**ASSIGNMENT:** Could you return every record below word for word, leaving out the pictures?

**Before-and-after change data:**

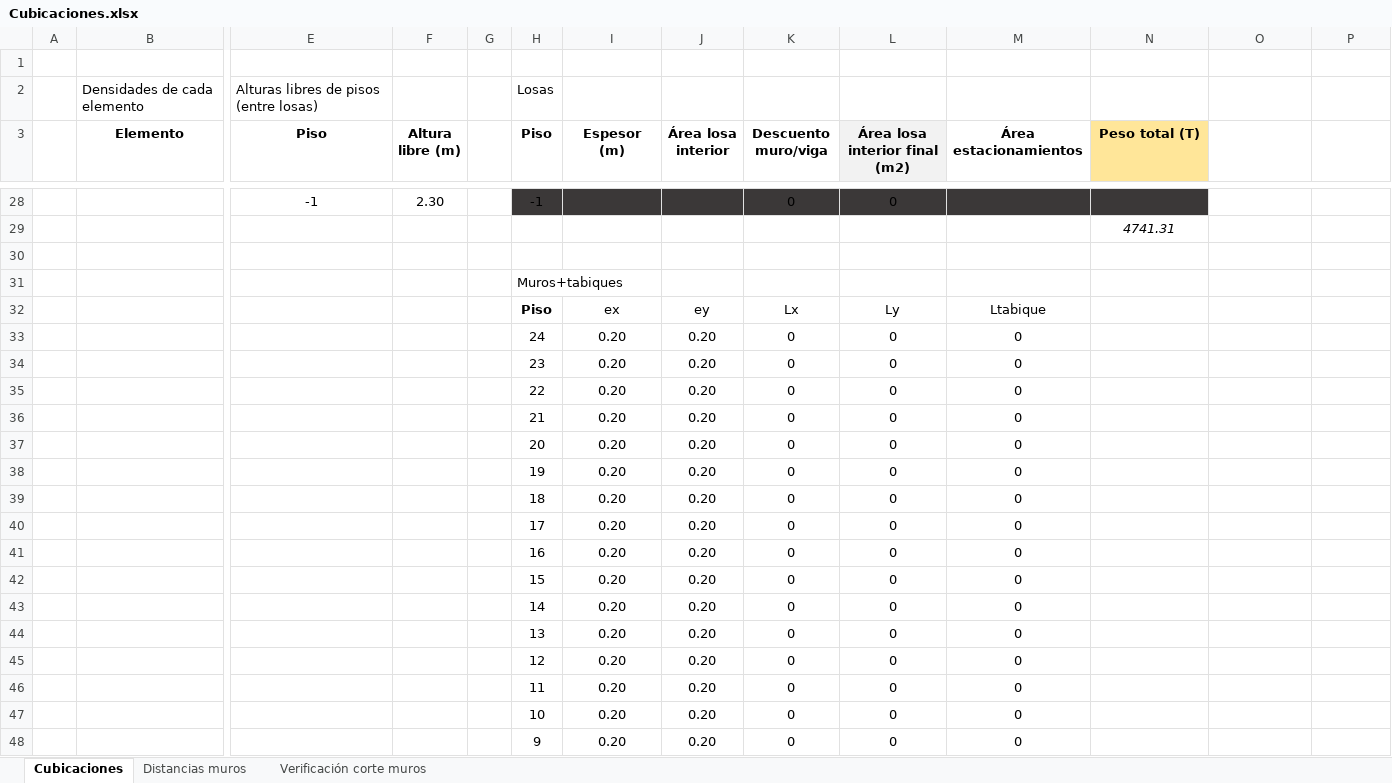
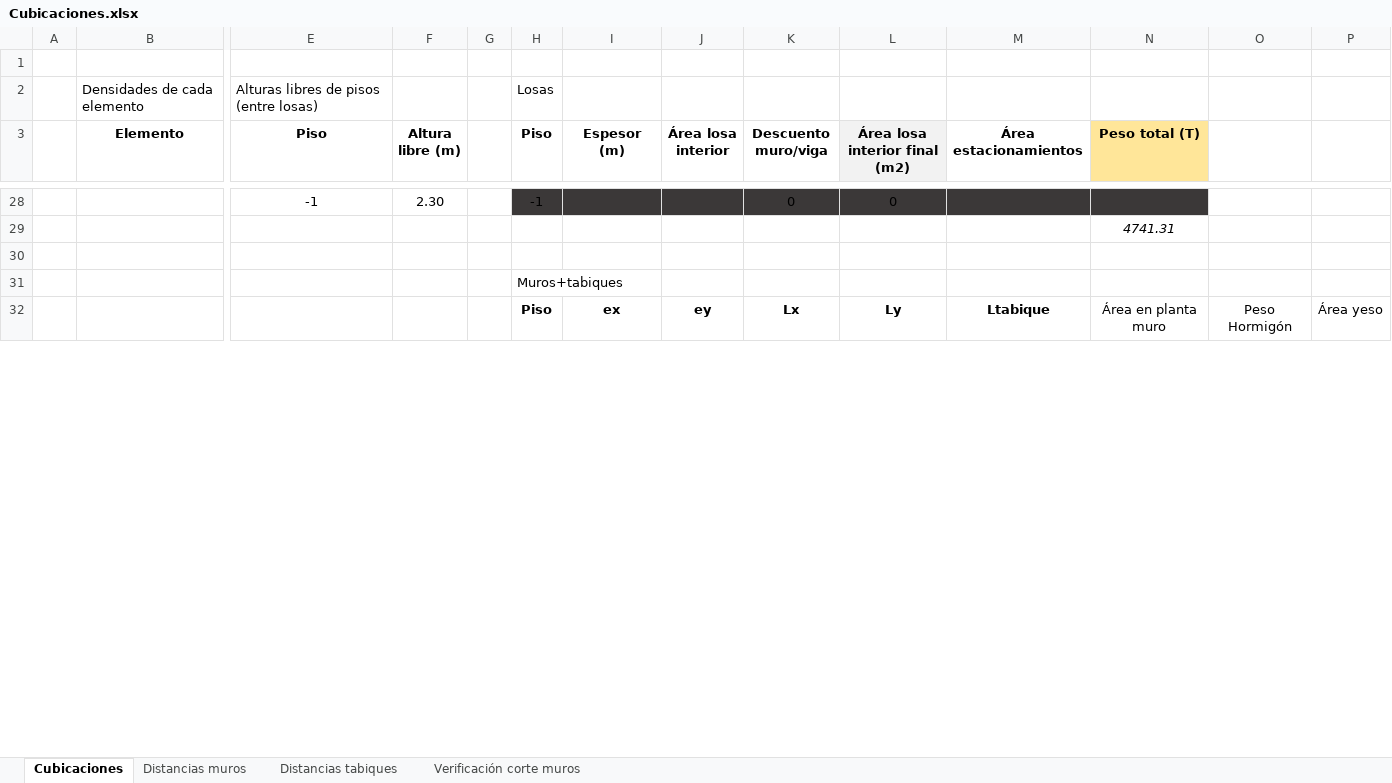
Before and after one commit to ppizarror/proyecto-CI5206, an Excel workbook: Tarea 03/Cubicaciones.xlsx, sheet Cubicaciones, drawn as a sheet; only a part is shown, gaps mark what is left out; values as stored, in another font and other column widths than the file's, no borders; removed rows and columns are numbered as before the commit, all else as after; rows hold the shown columns only; the diff covers the shown part only; the diff names each change by its address in the sheet, - before the commit and + after, or states it on an @@ line.

Commit message:
Agrega tabiques piso 4,3

```diff
--- a/Tarea 03/Cubicaciones.xlsx (sheet Cubicaciones)
+++ b/Tarea 03/Cubicaciones.xlsx (sheet Cubicaciones)
+sheet tab: Distancias tabiques
-I32:M32 bold: off
+I32:M32 bold: on
-N32 (Peso total (T)): (empty)
+N32 (Peso total (T)): Área en planta muro
-O32: (empty)
+O32: Peso Hormigón
-P32: (empty)
+P32: Área yeso
-row 33:  |  |  |  |  | 24 | 0.20 | 0.20 | 0 | 0 | 0
-row 34:  |  |  |  |  | 23 | 0.20 | 0.20 | 0 | 0 | 0
-row 35:  |  |  |  |  | 22 | 0.20 | 0.20 | 0 | 0 | 0
-row 36:  |  |  |  |  | 21 | 0.20 | 0.20 | 0 | 0 | 0
-row 37:  |  |  |  |  | 20 | 0.20 | 0.20 | 0 | 0 | 0
-row 38:  |  |  |  |  | 19 | 0.20 | 0.20 | 0 | 0 | 0
-row 39:  |  |  |  |  | 18 | 0.20 | 0.20 | 0 | 0 | 0
-row 40:  |  |  |  |  | 17 | 0.20 | 0.20 | 0 | 0 | 0
-row 41:  |  |  |  |  | 16 | 0.20 | 0.20 | 0 | 0 | 0
-row 42:  |  |  |  |  | 15 | 0.20 | 0.20 | 0 | 0 | 0
-row 43:  |  |  |  |  | 14 | 0.20 | 0.20 | 0 | 0 | 0
-row 44:  |  |  |  |  | 13 | 0.20 | 0.20 | 0 | 0 | 0
-row 45:  |  |  |  |  | 12 | 0.20 | 0.20 | 0 | 0 | 0
-row 46:  |  |  |  |  | 11 | 0.20 | 0.20 | 0 | 0 | 0
-row 47:  |  |  |  |  | 10 | 0.20 | 0.20 | 0 | 0 | 0
-row 48:  |  |  |  |  | 9 | 0.20 | 0.20 | 0 | 0 | 0
```
Also changed, not shown: 25 added rows and 9 removed rows elsewhere in this sheet, sheet Distancias muros, 1 other file.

**SOLUTION TO THE EXERCISE:**
Before and after one commit to ppizarror/proyecto-CI5206, an Excel workbook: Tarea 03/Cubicaciones.xlsx, sheet Cubicaciones, drawn as a sheet; only a part is shown, gaps mark what is left out; values as stored, in another font and other column widths than the file's, no borders; removed rows and columns are numbered as before the commit, all else as after; rows hold the shown columns only; the diff covers the shown part only; the diff names each change by its address in the sheet, - before the commit and + after, or states it on an @@ line.

Commit message:
Agrega tabiques piso 4,3

```diff
--- a/Tarea 03/Cubicaciones.xlsx (sheet Cubicaciones)
+++ b/Tarea 03/Cubicaciones.xlsx (sheet Cubicaciones)
+sheet tab: Distancias tabiques
-I32:M32 bold: off
+I32:M32 bold: on
-N32 (Peso total (T)): (empty)
+N32 (Peso total (T)): Área en planta muro
-O32: (empty)
+O32: Peso Hormigón
-P32: (empty)
+P32: Área yeso
-row 33:  |  |  |  |  | 24 | 0.20 | 0.20 | 0 | 0 | 0
-row 34:  |  |  |  |  | 23 | 0.20 | 0.20 | 0 | 0 | 0
-row 35:  |  |  |  |  | 22 | 0.20 | 0.20 | 0 | 0 | 0
-row 36:  |  |  |  |  | 21 | 0.20 | 0.20 | 0 | 0 | 0
-row 37:  |  |  |  |  | 20 | 0.20 | 0.20 | 0 | 0 | 0
-row 38:  |  |  |  |  | 19 | 0.20 | 0.20 | 0 | 0 | 0
-row 39:  |  |  |  |  | 18 | 0.20 | 0.20 | 0 | 0 | 0
-row 40:  |  |  |  |  | 17 | 0.20 | 0.20 | 0 | 0 | 0
-row 41:  |  |  |  |  | 16 | 0.20 | 0.20 | 0 | 0 | 0
-row 42:  |  |  |  |  | 15 | 0.20 | 0.20 | 0 | 0 | 0
-row 43:  |  |  |  |  | 14 | 0.20 | 0.20 | 0 | 0 | 0
-row 44:  |  |  |  |  | 13 | 0.20 | 0.20 | 0 | 0 | 0
-row 45:  |  |  |  |  | 12 | 0.20 | 0.20 | 0 | 0 | 0
-row 46:  |  |  |  |  | 11 | 0.20 | 0.20 | 0 | 0 | 0
-row 47:  |  |  |  |  | 10 | 0.20 | 0.20 | 0 | 0 | 0
-row 48:  |  |  |  |  | 9 | 0.20 | 0.20 | 0 | 0 | 0
```
Also changed, not shown: 25 added rows and 9 removed rows elsewhere in this sheet, sheet Distancias muros, 1 other file.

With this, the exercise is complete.